Even the toilets in railway stations and bus stations are not well maintained as there is no accountable structure in the organization to provide basic sanitation services. You will not see the phone number of any officer who is responsible to keep the toilets clean. The officials hide behind the thick veil of bureaucracy.
Yes, providing good sanitation facility comes at a cost. But lack of provision costs much more to the society. The social and health cost of lack of sanitation is not borne by all sections of society equally. The poor mostly bear the burden while the middle class or upper class insulate themselves from such woes. India cannot come out of the mess of lack of sanitation in public areas unless there is focus on accountability and enough political pressure from upper and middle class.
Dear “Pissing tanker” – Your understanding of public urination is distorted and your actions perverted. Please stop making fun of people who don’t have access to toilets. Your insensitivity towards the helplessness of people is appalling. Most people who are peeing in public are already vulnerable. You don’t have any right to humiliate those people further. If you can, please give them directions to the nearest decent public toilet, if you can find one. If you are so inclined to pee, try peeing inside a public office instead of aiming water cannons at people. You might get the attention of right people!
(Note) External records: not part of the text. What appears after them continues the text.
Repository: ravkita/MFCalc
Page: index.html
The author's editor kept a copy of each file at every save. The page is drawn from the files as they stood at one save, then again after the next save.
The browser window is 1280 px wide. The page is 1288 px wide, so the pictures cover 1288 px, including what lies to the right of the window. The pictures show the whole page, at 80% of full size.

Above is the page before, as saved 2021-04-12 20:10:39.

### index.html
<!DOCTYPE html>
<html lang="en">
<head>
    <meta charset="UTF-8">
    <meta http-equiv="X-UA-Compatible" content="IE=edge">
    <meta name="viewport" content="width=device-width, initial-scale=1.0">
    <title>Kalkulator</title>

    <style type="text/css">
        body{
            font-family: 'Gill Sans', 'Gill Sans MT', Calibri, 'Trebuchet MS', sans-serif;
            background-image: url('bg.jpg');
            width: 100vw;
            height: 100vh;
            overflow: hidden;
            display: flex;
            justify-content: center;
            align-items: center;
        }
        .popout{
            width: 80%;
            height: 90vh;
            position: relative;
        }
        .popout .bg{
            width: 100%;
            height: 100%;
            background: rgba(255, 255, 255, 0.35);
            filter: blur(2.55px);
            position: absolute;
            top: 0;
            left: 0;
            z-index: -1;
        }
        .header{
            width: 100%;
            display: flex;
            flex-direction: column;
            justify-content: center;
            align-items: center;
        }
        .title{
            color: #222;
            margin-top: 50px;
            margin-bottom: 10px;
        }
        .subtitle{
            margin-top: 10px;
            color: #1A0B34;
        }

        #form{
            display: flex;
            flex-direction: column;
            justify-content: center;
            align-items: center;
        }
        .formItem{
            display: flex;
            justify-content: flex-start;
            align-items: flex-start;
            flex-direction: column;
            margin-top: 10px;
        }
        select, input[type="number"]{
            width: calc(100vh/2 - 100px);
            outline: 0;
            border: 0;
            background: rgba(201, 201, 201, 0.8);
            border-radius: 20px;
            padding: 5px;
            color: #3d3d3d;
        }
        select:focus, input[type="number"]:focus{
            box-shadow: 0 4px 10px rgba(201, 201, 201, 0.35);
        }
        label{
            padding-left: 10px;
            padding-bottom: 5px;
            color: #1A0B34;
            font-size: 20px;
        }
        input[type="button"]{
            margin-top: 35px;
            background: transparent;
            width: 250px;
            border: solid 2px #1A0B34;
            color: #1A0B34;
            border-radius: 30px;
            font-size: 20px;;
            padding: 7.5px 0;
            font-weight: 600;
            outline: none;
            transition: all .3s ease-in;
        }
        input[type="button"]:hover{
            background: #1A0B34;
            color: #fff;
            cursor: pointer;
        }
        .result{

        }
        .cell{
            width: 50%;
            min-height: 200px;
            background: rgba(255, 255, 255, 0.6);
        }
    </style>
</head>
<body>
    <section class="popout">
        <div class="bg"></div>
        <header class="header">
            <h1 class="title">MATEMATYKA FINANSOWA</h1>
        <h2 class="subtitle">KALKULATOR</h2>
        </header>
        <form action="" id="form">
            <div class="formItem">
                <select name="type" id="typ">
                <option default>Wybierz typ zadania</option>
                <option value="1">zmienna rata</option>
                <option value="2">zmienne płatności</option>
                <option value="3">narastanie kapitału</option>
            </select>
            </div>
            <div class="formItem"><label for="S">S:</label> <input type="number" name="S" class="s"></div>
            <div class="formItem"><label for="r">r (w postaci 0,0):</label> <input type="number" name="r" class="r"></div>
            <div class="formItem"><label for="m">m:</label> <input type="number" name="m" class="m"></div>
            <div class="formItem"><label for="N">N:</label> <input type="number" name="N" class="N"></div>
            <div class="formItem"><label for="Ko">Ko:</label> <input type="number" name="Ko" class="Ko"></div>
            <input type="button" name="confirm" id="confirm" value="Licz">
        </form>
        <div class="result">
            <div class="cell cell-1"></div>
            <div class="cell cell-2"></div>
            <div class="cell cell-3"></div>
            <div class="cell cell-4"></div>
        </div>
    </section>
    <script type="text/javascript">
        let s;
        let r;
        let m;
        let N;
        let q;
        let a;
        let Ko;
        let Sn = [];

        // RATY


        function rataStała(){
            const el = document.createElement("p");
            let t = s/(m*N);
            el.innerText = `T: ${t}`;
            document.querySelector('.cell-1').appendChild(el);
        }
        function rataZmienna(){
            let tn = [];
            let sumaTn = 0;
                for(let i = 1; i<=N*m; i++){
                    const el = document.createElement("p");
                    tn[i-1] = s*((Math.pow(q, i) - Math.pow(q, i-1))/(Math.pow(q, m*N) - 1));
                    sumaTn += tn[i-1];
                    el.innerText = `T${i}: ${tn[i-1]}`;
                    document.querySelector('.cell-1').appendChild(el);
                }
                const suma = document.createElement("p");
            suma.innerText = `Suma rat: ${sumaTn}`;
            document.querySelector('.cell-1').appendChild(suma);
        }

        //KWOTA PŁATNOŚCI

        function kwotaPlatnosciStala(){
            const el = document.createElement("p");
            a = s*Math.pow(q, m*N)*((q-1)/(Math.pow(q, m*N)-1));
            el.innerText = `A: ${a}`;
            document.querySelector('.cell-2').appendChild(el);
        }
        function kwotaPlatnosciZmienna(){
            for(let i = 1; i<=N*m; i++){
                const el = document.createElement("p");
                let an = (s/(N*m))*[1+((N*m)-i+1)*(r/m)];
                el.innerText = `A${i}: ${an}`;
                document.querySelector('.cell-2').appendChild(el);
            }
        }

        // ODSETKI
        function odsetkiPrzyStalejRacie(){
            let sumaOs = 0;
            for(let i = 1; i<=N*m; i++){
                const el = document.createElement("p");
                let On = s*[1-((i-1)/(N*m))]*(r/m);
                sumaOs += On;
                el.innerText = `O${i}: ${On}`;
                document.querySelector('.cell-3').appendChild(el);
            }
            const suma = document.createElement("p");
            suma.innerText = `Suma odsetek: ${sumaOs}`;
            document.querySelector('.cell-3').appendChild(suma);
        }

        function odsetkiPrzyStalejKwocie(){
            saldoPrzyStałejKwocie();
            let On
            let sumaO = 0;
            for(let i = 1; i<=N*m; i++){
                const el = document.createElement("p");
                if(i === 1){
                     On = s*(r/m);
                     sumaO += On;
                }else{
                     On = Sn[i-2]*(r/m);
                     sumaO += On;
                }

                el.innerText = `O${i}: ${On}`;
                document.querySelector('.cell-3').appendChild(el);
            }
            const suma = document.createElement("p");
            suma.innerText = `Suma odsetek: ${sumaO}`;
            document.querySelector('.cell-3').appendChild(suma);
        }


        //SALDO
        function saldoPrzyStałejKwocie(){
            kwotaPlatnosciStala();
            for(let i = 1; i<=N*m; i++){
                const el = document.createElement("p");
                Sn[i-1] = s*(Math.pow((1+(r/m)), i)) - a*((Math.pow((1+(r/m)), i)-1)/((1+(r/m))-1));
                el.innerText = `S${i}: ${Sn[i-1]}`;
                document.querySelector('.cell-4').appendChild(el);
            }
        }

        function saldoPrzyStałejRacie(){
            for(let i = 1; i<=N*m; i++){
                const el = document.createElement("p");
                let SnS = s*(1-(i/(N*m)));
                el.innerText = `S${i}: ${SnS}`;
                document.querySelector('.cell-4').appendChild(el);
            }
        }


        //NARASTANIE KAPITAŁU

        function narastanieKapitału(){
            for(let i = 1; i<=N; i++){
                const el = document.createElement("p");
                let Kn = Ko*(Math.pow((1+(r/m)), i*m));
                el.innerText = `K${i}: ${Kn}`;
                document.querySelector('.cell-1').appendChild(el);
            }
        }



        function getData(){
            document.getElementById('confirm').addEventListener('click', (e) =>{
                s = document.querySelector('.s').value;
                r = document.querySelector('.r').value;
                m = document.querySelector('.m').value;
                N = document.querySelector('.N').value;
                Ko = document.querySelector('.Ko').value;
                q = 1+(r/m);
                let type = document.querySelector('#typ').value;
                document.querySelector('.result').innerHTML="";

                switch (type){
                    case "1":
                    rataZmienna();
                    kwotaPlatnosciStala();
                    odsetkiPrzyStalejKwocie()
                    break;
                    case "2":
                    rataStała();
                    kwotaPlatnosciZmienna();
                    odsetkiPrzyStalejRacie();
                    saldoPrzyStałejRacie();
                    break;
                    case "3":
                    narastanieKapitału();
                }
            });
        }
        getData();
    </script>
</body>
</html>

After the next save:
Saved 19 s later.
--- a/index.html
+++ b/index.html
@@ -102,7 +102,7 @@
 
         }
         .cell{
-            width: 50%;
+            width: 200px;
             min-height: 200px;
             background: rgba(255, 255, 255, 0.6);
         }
I always thought I can get by with my Hindi in Nepal. Nepal, though a small country, is culturally rich and Nepali is very different from Hindi. I can understand few words here and there when people speak Nepali. People do respond to me when the interaction is limited to buying things or asking for directions. People involved with commerce know Hindi more than other people. My interaction is with farmers and septic tank cleaners. They don’t seem to give a damn about Hindi as my interaction is about my research related to water and sanitation. Knowing local language not only helps me with my research, it helps me connect better with local people! I am sure any human being will appreciate the effort one puts into learning a local language! Also, Nepal is a country I will keep visiting my entire life! The country and its people are simply wonderful!
I was listening to David Sedaris’ book “Let’s Explore Diabetes With Owls” where the author talks about his travel experiences and mentions Pimsleur, Michel Thomas, and Lonely Planet phrasebook. He makes an excellent point – these days we don’t even give a second thought to the fact that English is not an universal language. We expect people to speak English everywhere, which I would like to call it as linguistic oppression! When people of the new country do put in an effort to communicate in a language which we know, we rarely complement them by saying “Your English / Hindi is good”!
It is time for me to start a new venture – Learn Nepali! Yes, after my fugacious affairs with German, French, and Spanish, it is time for me to pick up a bit of Nepali. Nepali script is same as Hindi and Sanskrit i.e. Devnagari. There are many common words shared between Hindi and Nepali. I am hoping that Nepali will not be as difficult to pick up!
Learn Nepal and roam around Kathmandu!
I went to Saraswati book Center (north of Pulchowk, west of Krishna Galli) and picked up the above book “Nepali in context, a topical approach to learning Nepali”. Nepal has very good maps. Since it is a country whose economy is very much aided by tourists, the options for maps is numerous! I just decided to start with a pocket map of Kathmandu, Patan and Bhaktapur. Though there were several options, I decided to go with this “Sadhu smoking Ganja” version! There are many Nepali radio channels to help me hone my language further! The adventure is about to begin! Stay tuned!